In the 90s, a team of Russian scientists tried to use a giant space mirror to turn night into day. For a second, they succeeded.
Employers have always aimed to maximize worker productivity. Today they might exploit the connectivity of email, smartphones, and Slack to extend the reach of the modern workday, big reasons we're working more and sleeping less. In the 1990s, though, Russian scientists tried it the other way around. They took a different, more dramatic approach to lengthening the day—they launched massive machines into orbit to reflect sunlight down onto the dark side of the Earth.
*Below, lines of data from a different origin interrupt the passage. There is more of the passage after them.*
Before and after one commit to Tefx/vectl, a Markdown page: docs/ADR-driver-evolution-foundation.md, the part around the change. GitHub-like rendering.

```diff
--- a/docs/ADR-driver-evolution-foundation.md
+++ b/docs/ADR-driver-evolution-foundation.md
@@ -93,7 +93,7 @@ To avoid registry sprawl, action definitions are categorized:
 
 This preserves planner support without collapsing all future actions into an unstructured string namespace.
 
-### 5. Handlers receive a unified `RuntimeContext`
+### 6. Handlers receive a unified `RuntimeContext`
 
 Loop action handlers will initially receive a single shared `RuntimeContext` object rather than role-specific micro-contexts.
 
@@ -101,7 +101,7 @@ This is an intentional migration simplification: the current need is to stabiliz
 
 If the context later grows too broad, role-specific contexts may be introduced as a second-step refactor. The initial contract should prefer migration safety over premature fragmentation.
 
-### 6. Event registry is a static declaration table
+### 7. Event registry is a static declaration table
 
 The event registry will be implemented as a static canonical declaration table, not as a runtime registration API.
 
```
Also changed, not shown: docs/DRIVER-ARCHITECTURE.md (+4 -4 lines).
It's true: Throughout the early 90s, a team of Russian astronomers and engineers were hellbent on literally turning night into day. By shining a giant mirror onto the earth from space, they figured they could bring sunlight to the depths of night, extending the workday, cutting back on lighting costs and allowing laborers to toil longer. If this sounds a bit like the plot of a Bond film, well, it's that too.
The difference is that for a second there, the scientists, led by Vladimir Sergeevich Syromyatnikov, one of the most important astronautical engineers in history, actually pulled it off.
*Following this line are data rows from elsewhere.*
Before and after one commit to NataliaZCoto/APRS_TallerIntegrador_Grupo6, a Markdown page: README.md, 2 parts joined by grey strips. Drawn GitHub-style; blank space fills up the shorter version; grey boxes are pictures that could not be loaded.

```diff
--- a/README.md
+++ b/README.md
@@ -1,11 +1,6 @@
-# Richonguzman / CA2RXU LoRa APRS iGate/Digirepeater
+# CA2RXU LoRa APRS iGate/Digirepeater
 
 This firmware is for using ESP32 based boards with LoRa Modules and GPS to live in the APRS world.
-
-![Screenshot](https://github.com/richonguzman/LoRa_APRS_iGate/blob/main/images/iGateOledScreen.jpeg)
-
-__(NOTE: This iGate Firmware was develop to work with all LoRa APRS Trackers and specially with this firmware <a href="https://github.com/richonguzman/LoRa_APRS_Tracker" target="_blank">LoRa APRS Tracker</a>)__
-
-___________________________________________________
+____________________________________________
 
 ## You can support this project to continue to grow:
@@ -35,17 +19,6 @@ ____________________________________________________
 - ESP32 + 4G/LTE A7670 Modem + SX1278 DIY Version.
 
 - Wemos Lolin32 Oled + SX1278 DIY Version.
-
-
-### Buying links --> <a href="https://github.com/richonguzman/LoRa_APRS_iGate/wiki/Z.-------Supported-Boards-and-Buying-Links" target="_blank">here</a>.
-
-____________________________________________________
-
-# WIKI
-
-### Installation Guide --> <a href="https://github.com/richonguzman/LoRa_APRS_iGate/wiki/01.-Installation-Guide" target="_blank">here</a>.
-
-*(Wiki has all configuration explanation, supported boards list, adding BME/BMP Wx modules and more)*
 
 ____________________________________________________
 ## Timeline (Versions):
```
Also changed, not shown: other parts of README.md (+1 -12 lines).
The Big Cheese
A bright young engineer in the USSR, Vladimir Syromyatnikov graduated from a technical university in Moscow in the 1956. At the age of 23, he earned a position in Russia's elite space and rocket design program, then called the Special Design Bureau Number 1 of Research and Development Institute Number 88 (this was Soviet Russia, recall), and later known as Energia.
Syromyatnikov went to work under Sergey Korolev, the head designer of the ballistic missile that launched Sputnik—the world's first artificial satellite—into orbit in 1957. There, he helped design the world's first manned spaceship, the Vostok, that hurtled Yuri Gagarin into orbit in 1961.
The hardworking engineer quickly rose through the ranks of the Russian space program, due largely to his brilliance with docking systems. Today, he's probably best known for inventing the mechanism that allows two spacecraft to link up. He built the Androgynous Peripheral Attach System, which allowed the American and Soyuz spacecraft to connect in 1970. His designs are still used in the shuttles that dock at the International Space Station.
"We used to call him 'big cheese,' and he liked that term," Bruce Brandt, an American engineer on the Soyuz-Apollo program, told the Washington Post. "He was always thinking. If there was a problem, he always had a sketch pad. We had our shares of failures and problems in the test [phase]... but it wouldn't be long, sometimes overnight, before there would be solutions."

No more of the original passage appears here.